Time is almost up on the federal home-buyer tax credit, the government’s gift of up to $8,000, crafted to jump-start a stalled housing market. Just about six weeks remain for buyers to get those contracts inked. Home builder Lennar has a bright countdown on its Web site. “TIME IS RUNNING OUT,” warns KB Home (yes, it is in all caps), which is tracking the expiration to the millisecond.
For those just now getting into the market who want the cash, “you’re going to have to move quickly,” says Walter Molony, a spokesman with the National Association of Realtors, one of the trade associations that pushed hard for this credit and its two extensions in February and December 2009. “You’ve got to be prepared to make quick decisions.”
In honor of the countdown, here are six things to keep in mind:
- This round is actually an extension, but it doesn’t just cover first-time buyers.

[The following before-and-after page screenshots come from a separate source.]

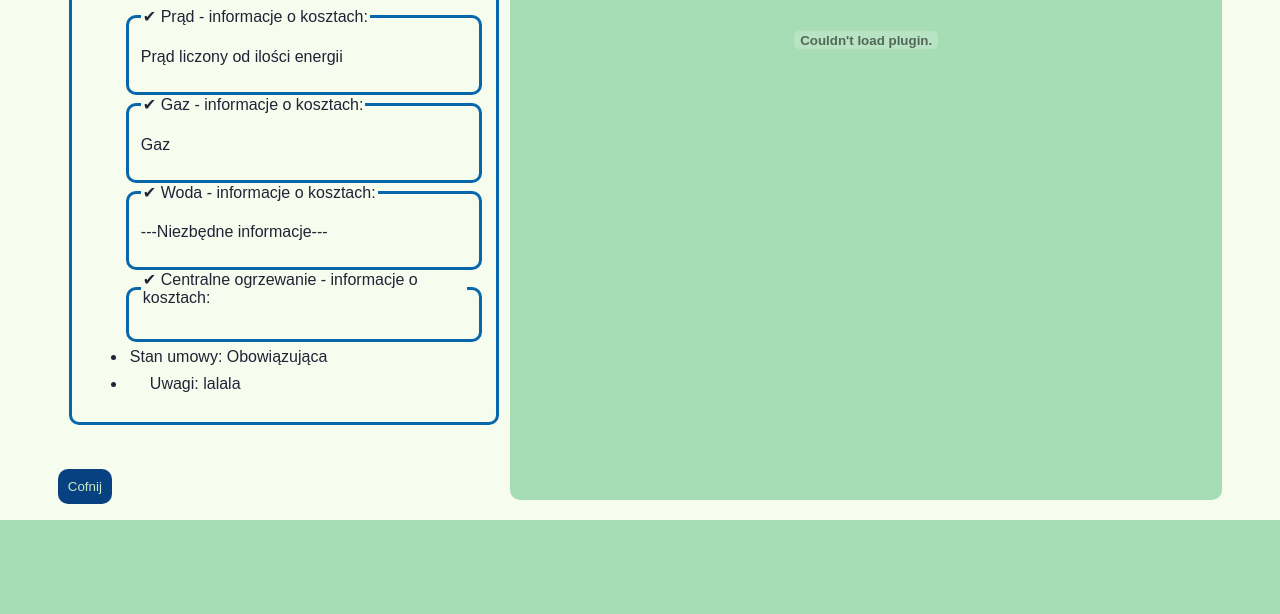
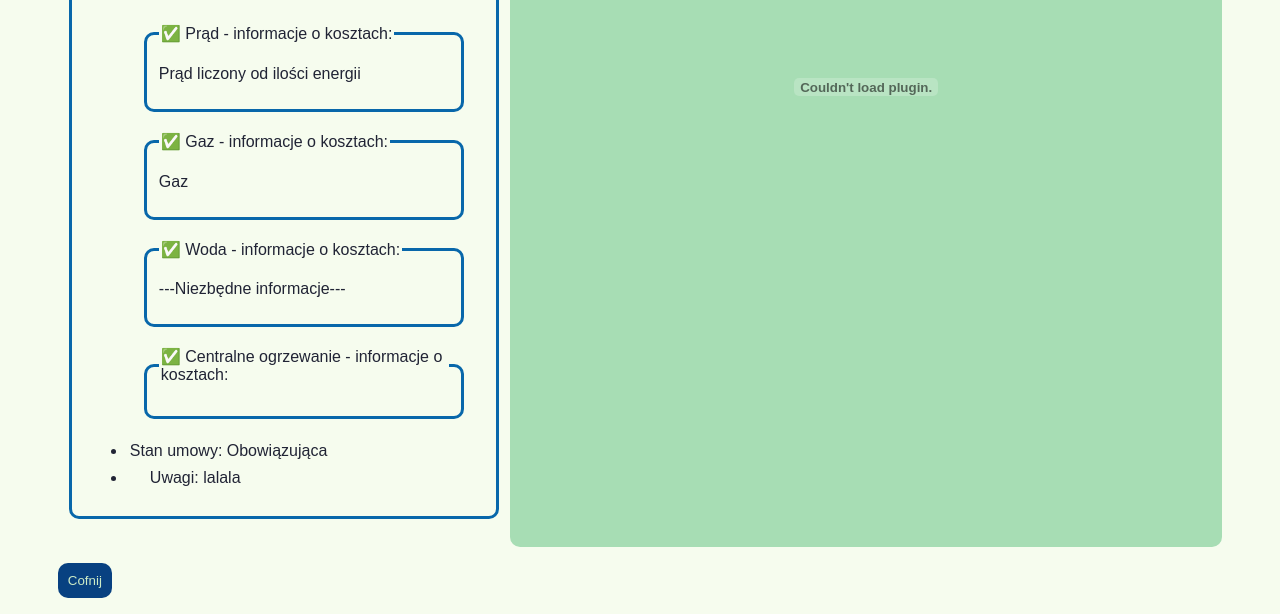
Before and after one commit to Hypnos86/Projekt-umowy, a Django app: page /umowy/podglad/1/ in a window 1280 px wide. Shown: the part 435-1049 px from the top of the page. Before the commit the page ends 955 px from the top, so only its background shows below. Run offline with Django 3.2, Linux system fonts and the light colour scheme; a user stored in the database is signed in; data comes from the database, SQL or seed files in the repository; both versions use the stored data as it was after the commit.

Commit message:
Poprawki cz.8

```diff
--- a/templates/podglad.html
+++ b/templates/podglad.html
@@ -29,7 +29,7 @@
 
                     {%if podglad.rodzaj_kosztow_prad == True%}
                     <form>
-                    <fieldset>
+                    <fieldset class="media">
                         <legend class="aktywne"> Prąd - informacje o kosztach: </legend>
                     <p>{{podglad.informacje_prad}}</p>
                     </fieldset>
@@ -38,7 +38,7 @@
 
                     {%if podglad.rodzaj_kosztow_gaz == True%}
                       <form>
-                    <fieldset>
+                    <fieldset class="media">
                         <legend class="aktywne"> Gaz - informacje o kosztach: </legend>
                     <p>{{podglad.informacje_gaz}}</p>
 
@@ -48,7 +48,7 @@
 
                     {%if podglad.rodzaj_kosztow_woda == True%}
                      <form>
-                    <fieldset>
+                    <fieldset class="media">
                         <legend class="aktywne"> Woda - informacje o kosztach: </legend>
                     <p>{{podglad.informacje_woda}}</p>
                     </fieldset>
@@ -57,7 +57,7 @@
 
                     {%if podglad.rodzaj_kosztow_co == True%}
                     <form>
-                    <fieldset>
+                    <fieldset class="media">
                         <legend class="aktywne"> Centralne ogrzewanie - informacje o kosztach: </legend>
                     <p>{{informacje_co}}</p>
                     </fieldset>
@@ -74,7 +74,6 @@
         </div>
     </div>
 
-
     <div class="pdf_viev">
         {%if podglad.skan_umowy %}
         <embed src="/doc/{{podglad.skan_umowy}}#toolbar=0" type="application/pdf"/>
--- a/umowyapp/static/style.css
+++ b/umowyapp/static/style.css
@@ -154,7 +154,7 @@
 }
 
 .aktywne::before{
-    content:"\2714";
+    content:"\2705";
 }
 
 section{
@@ -187,6 +187,10 @@
     border-radius: 10px;
 }
 
+.media {
+    margin:20px;
+}
+
 /*widok pdf */
 .pdf_viev{
     margin: auto ;
```
Also changed, not shown: templates/umowa_form.html (+14 -12 lines), db.sqlite3.
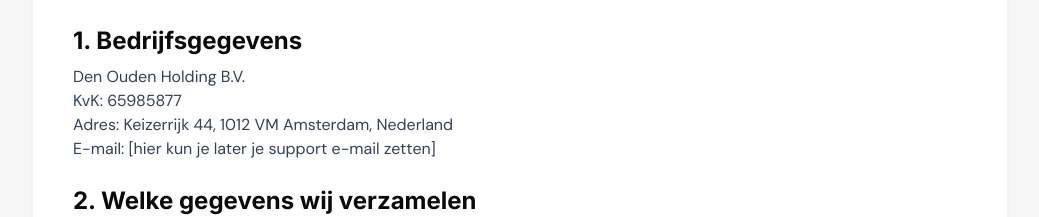
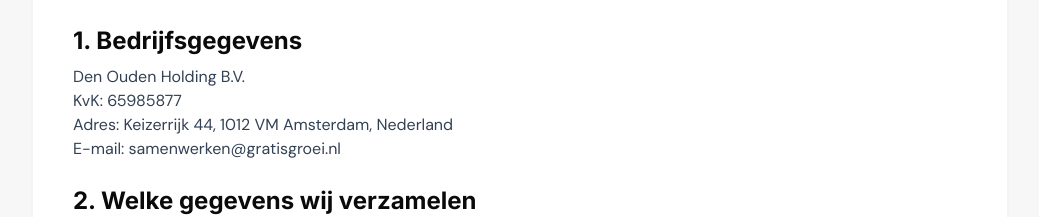
Before and after one commit to Roulyoung/groeigratis-site, a plain HTML site: page privacy.html in a window 1280 px wide. Shown: the part 325-542 px from the top of the page, without its empty margins (120-1159 px from the left). Drawn offline with nearby package versions, Linux system fonts and the light colour scheme.

Commit message:
Update privacy email address

```diff
--- a/privacy.html
+++ b/privacy.html
@@ -64,7 +64,7 @@
             Den Ouden Holding B.V.<br>
             KvK: 65985877<br>
             Adres: Keizerrijk 44, 1012 VM Amsterdam, Nederland<br>
-            E-mail: [hier kun je later je support e-mail zetten]
+            E-mail: samenwerken@gratisgroei.nl
           </p>
         </section>
 
```
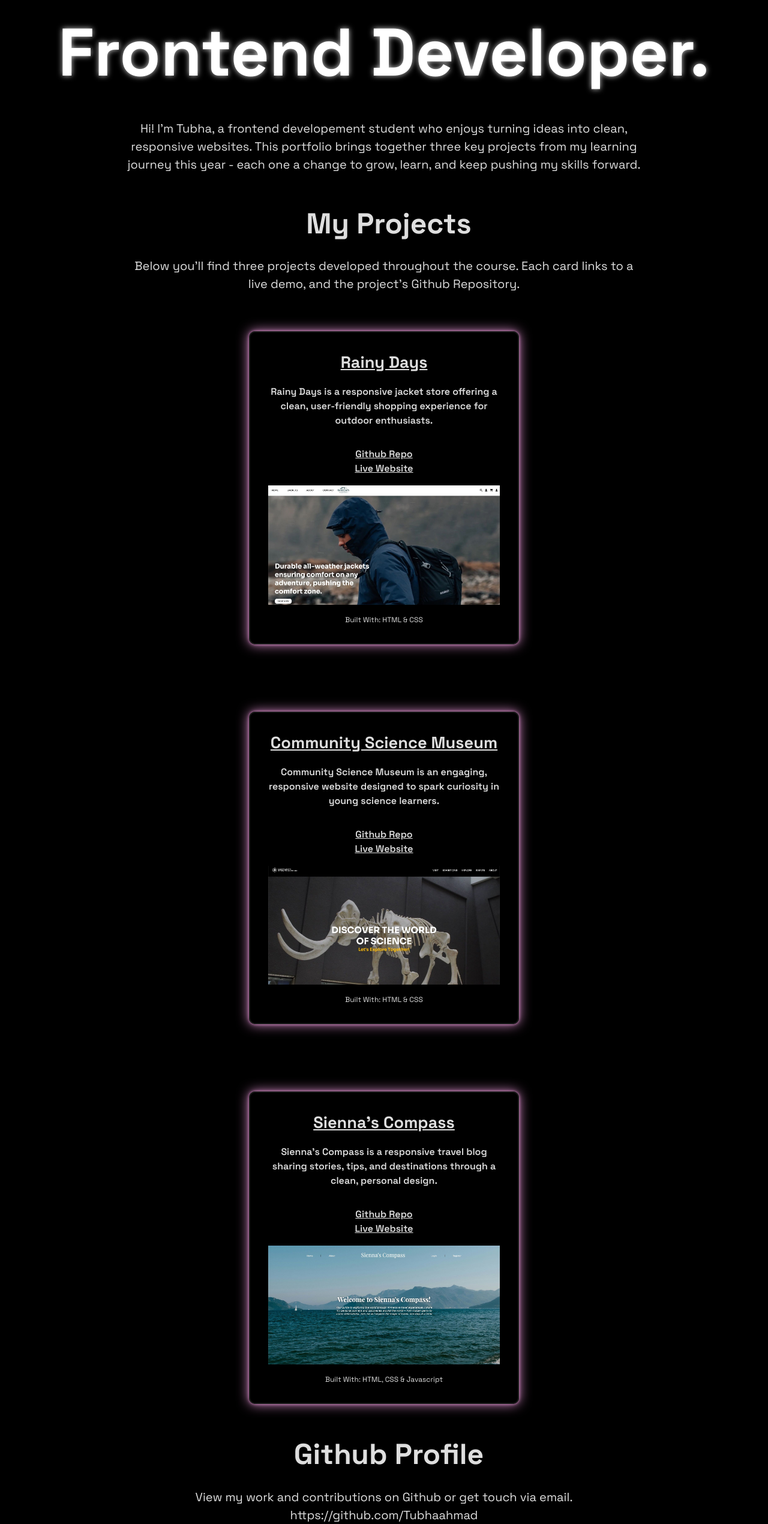
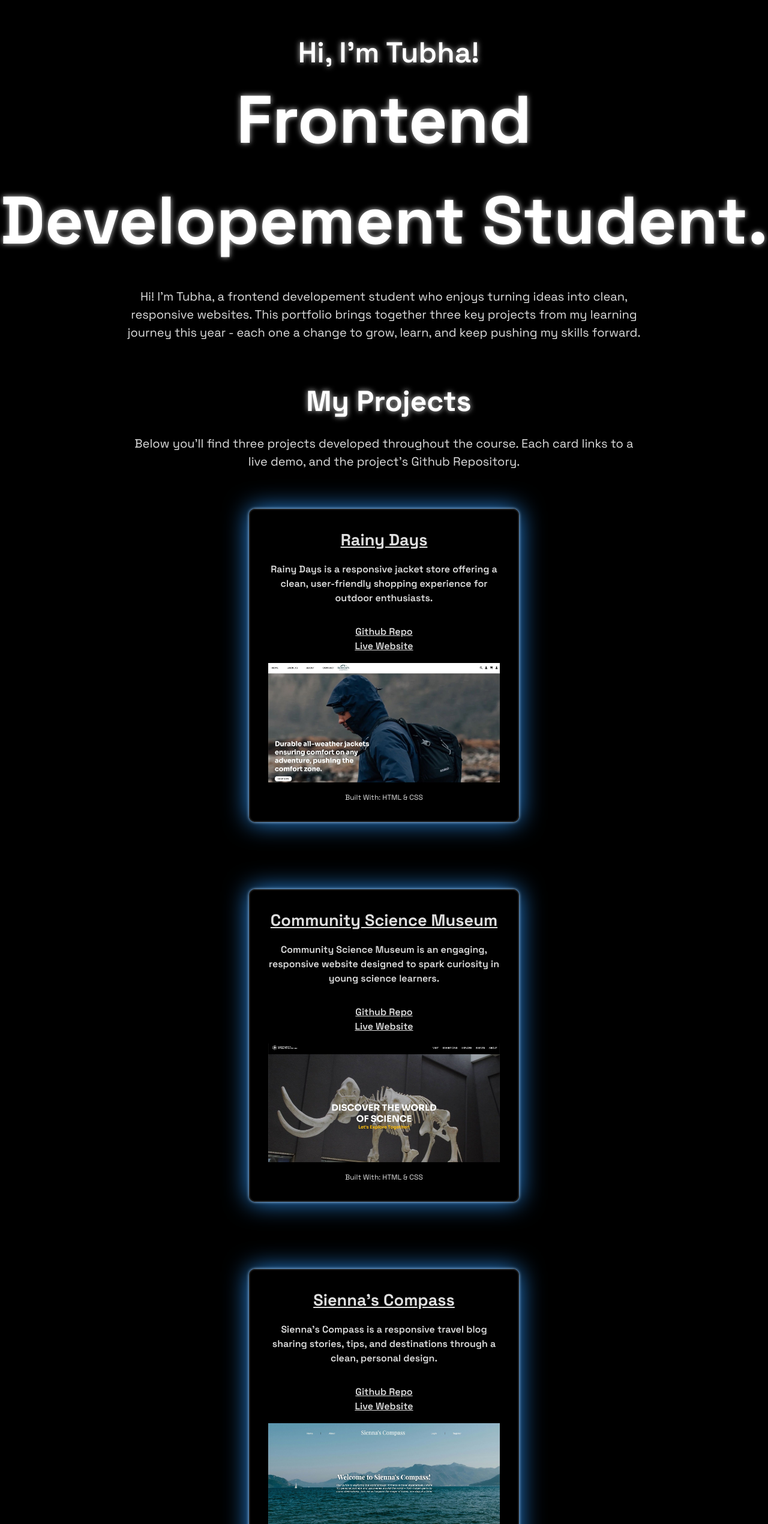
Before and after one commit to Tubhaahmad/FED1-Portfolio-1, a website built with Vite: page index.html in a window 1280 px wide. Shown: the part 160-2700 px from the top of the page at 60% size. Built offline with nearby package versions, Linux system fonts and the light colour scheme.

Commit message:
added and editied github link container

```diff
--- a/index.html
+++ b/index.html
@@ -17,8 +17,10 @@
     <main>
       <section>
         <div class="heading-container">
-          <p class="welcome-heading">Hi, I'm Tubha!</p>
-          <h1 class="text-white text-glow">Frontend Developer.</h1>
+          <div class="welcome-heading">
+            <p class="font-semibold text-white text-glow">Hi, I'm Tubha!</p>
+          </div>
+          <h1 class="text-white text-glow">Frontend Developement Student.</h1>
           <p class="paragraph-containers">
             Hi! I'm Tubha, a frontend developement student who enjoys turning
             ideas into clean, responsive websites. This portfolio brings
@@ -27,7 +29,10 @@
             forward.
           </p>
         </div>
-        <h2 class="welcome-heading">My Projects</h2>
+
+        <div class="welcome-heading">
+          <h2 class="text-white text-glow">My Projects</h2>
+        </div>
         <p class="paragraph-containers">
           Below you'll find three projects developed throughout the course. Each
           card links to a live demo, and the project's Github Repository.
@@ -35,12 +40,16 @@
         <div id="projects-container" class="card-container"></div>
       </section>
 
-      <section>
-        <h2 class="welcome-heading">Github Profile</h2>
+      <section class="github-profile-container">
+        <div class="welcome-heading">
+          <h2 class="text-white text-glow">Github Profile</h2>
+        </div>
         <p class="paragraph-containers">
-          View my work and contributions on Github or get touch via email.
-          <a href>https://github.com/Tubhaahmad</a>
+          View my work and contributions on Github or get touch via email!
         </p>
+        <div class="github-profile-link">
+          <a href="https://github.com/Tubhaahmad">Github Profile!</a>
+        </div>
       </section>
 
       <script type="module" src="/src/main.js"></script>
--- a/src/style.css
+++ b/src/style.css
@@ -20,7 +20,7 @@
   display: flex;
   flex-direction: column;
   font-size: 2rem;
-  padding-top: 5rem;
+  padding-top: 12rem;
 }
 
 .welcome-heading {
@@ -76,9 +76,9 @@ h2 {
   display: flex;
   justify-content: center;
   font-weight: 900;
-  font-size: 2rem;
+  font-size: 3rem;
   width: 100%;
-  padding-top: 3rem;
+  padding-top: 4rem;
 }
 
 .card {
@@ -93,7 +93,7 @@ h2 {
   padding: 30px;
   border-radius: 10px;
   margin-top: 4rem;
-  box-shadow: 0 0 5px #e092d0, 0 0 20px #e092d0;
+  box-shadow: 0 0 5px #b4dafe, 0 0 40px #2a8dea;
 }
 
 .card-container {
@@ -103,6 +103,7 @@ h2 {
   gap: 3rem;
   transform: translateY(20px);
   transition: opacity 1s ease-out, transform 1s ease-out;
+  padding-bottom: 9rem;
 
   @media (width>1445px) {
     flex-direction: row;
@@ -157,7 +158,7 @@ h2 {
 }
 
 .card-link:hover {
-  color: green;
+  color: #faa7d2;
 }
 
 .built-with {
@@ -167,3 +168,42 @@ h2 {
   padding-top: 1rem;
   text-align: center;
 }
+
+.github-profile-container {
+  border: 2px solid #1a1a1a;
+  background-color: transparent;
+  display: flex;
+  justify-content: center;
+  flex-direction: column;
+  width: 100%;
+  max-width: 800px;
+  max-height: 400px;
+  padding: 30px;
+  border-radius: 10px;
+  margin-top: 9rem;
+  box-shadow: 0 0 5px #b4dafe, 0 0 40px #2a8dea;
+  margin: 0 auto;
+  margin-bottom: 5rem;
+}
+
+.github-profile-link {
+  justify-content: center;
+  text-align: center;
+  font-size: 20px;
+  padding-top: 1.7rem;
+  width: 100%;
+  max-width: 900px;
+  margin: 0 auto;
+  padding-left: 1rem;
+  padding-right: 1rem;
+  transform: translateY(20px);
+  transition: opacity 1s ease-out, transform 1s ease-out;
+  padding-bottom: 8rem;
+  font-size: 1.6rem;
+  text-decoration: underline;
+}
+
+.github-profile-link:hover {
+  cursor: pointer;
+  color: #b4dafe;
+}
```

Move-up buyers are also eligible, though they only qualify for up to $6,500.
- Only the contract has to be signed on or before April 30. The home purchase must be completed by June 30. Real-estate experts advise signing the contract as soon as possible and leaving plenty of time for closing, given lenders remain extra careful these days. Don’t try to squeeze in a July 1 deal. It won’t work.
- The definition of a first-time buyer isn’t as limiting as the words indicate. In this case, the “buyer” hasn’t owned a principal residence in three years. For married taxpayers, both parties can’t have owned.
- It might seem genius to “buy” a home from your parents, but skip any such notion. You can’t purchase a home from most family members: Parents, children, grandparents and grandchildren are excluded.
- Consider that prices might fall after the credit expires: Buyer traffic will undoubtedly decline once this enticement goes away. As sellers adjust to this slower new reality-they’ll be more than likely to shave prices.
- Of course, there’s talk of another extension, given housing’s recovery remains choppy. (Mr. Molony says the NAR isn’t advocating for a third round.) Some think the time has come to end the program. Mark Zandi, chief economist at Moody’s Economy.com pushed to extend the tax credit last fall but he said last month it’s time to let it expire. “It’s worn out its benefit,” he said. “If you extend it again, it isn’t going to do much, and what you’re doing is providing a tax break to folks who bought anyway.”